[Start of Attachment]
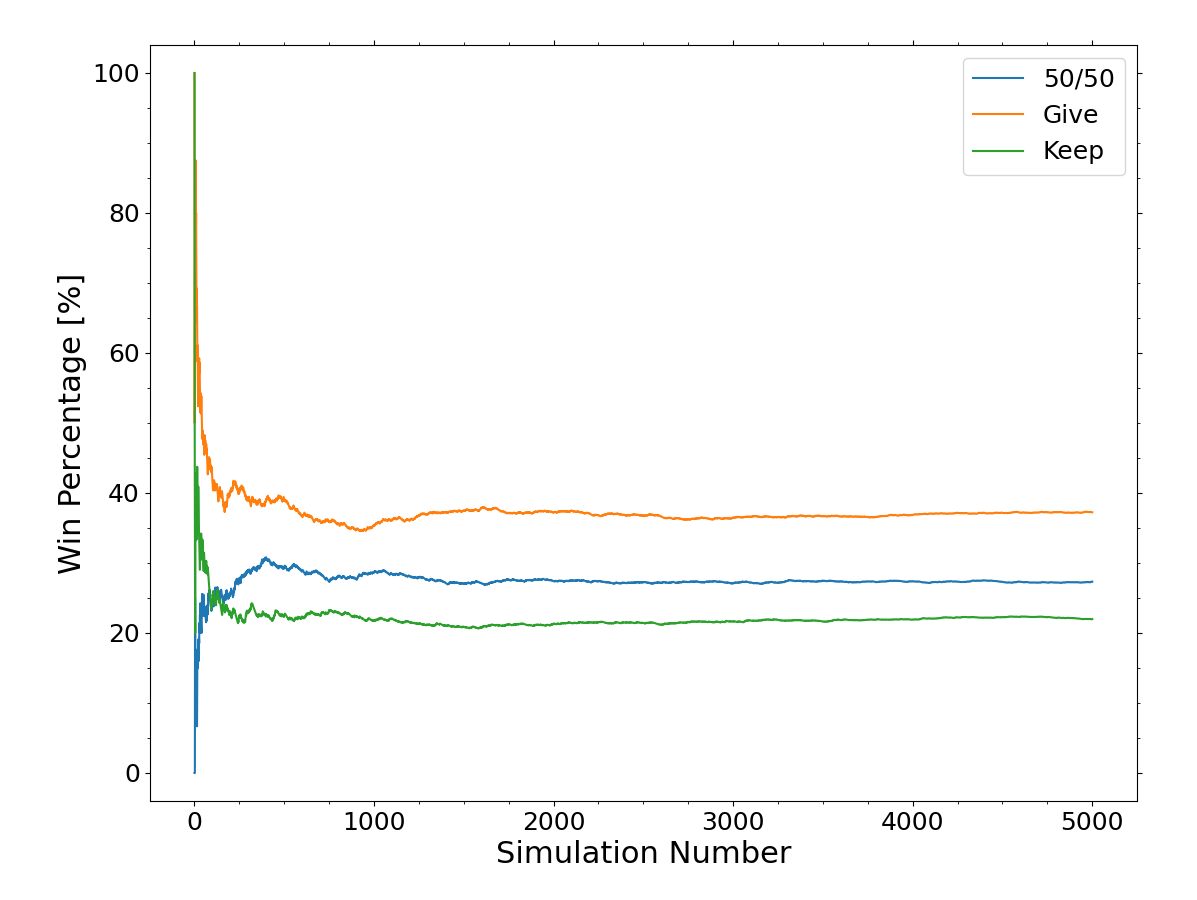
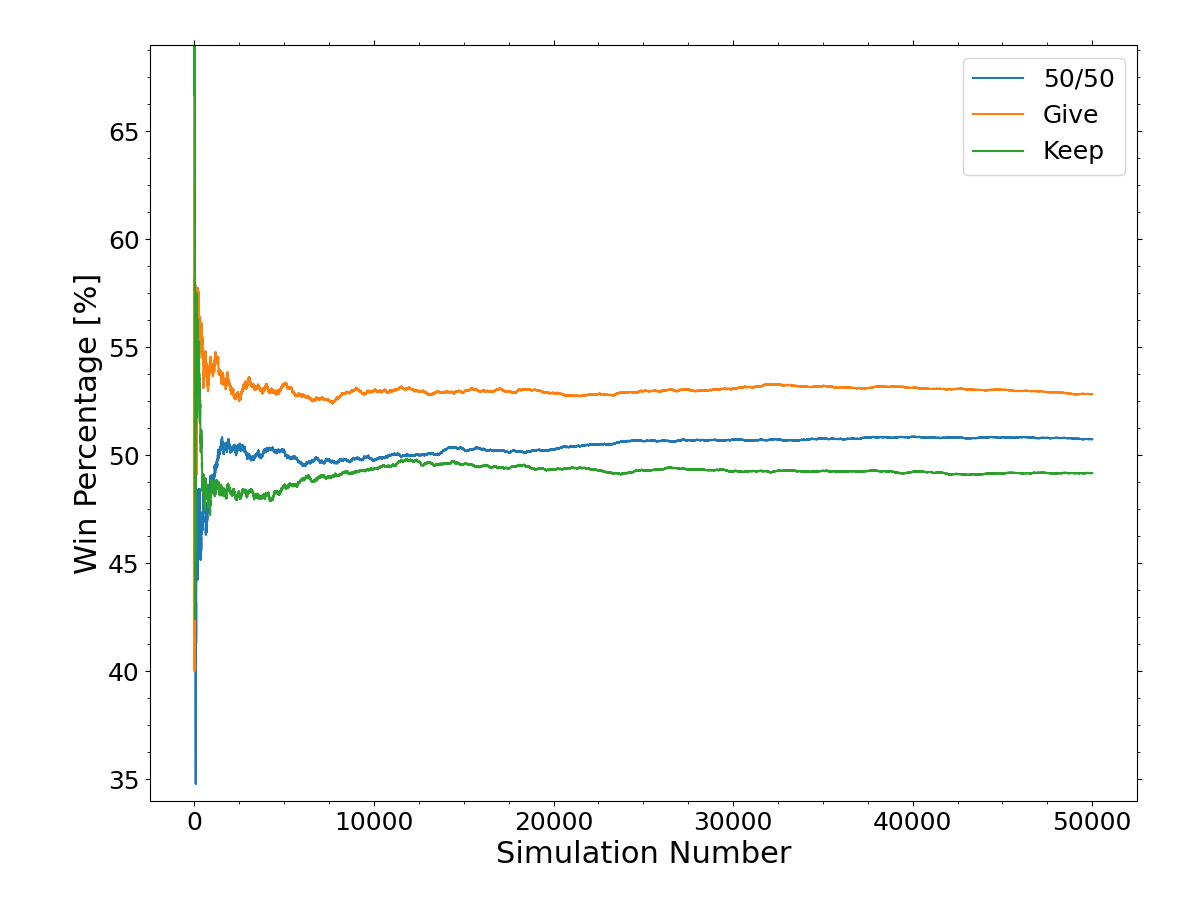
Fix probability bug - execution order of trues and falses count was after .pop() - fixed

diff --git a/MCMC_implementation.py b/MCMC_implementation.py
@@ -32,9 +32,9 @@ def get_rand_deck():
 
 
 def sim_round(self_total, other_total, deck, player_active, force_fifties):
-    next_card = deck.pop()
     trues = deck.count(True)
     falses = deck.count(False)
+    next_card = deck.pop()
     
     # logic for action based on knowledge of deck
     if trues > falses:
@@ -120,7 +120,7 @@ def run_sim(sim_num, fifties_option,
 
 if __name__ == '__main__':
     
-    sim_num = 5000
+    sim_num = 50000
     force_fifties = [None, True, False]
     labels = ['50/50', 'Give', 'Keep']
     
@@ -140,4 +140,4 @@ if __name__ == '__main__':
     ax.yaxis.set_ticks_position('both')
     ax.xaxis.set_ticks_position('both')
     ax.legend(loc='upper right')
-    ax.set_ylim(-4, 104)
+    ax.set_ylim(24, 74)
[End of Attachment]
Return only the number of lines in the material with the word "falses" in them.

3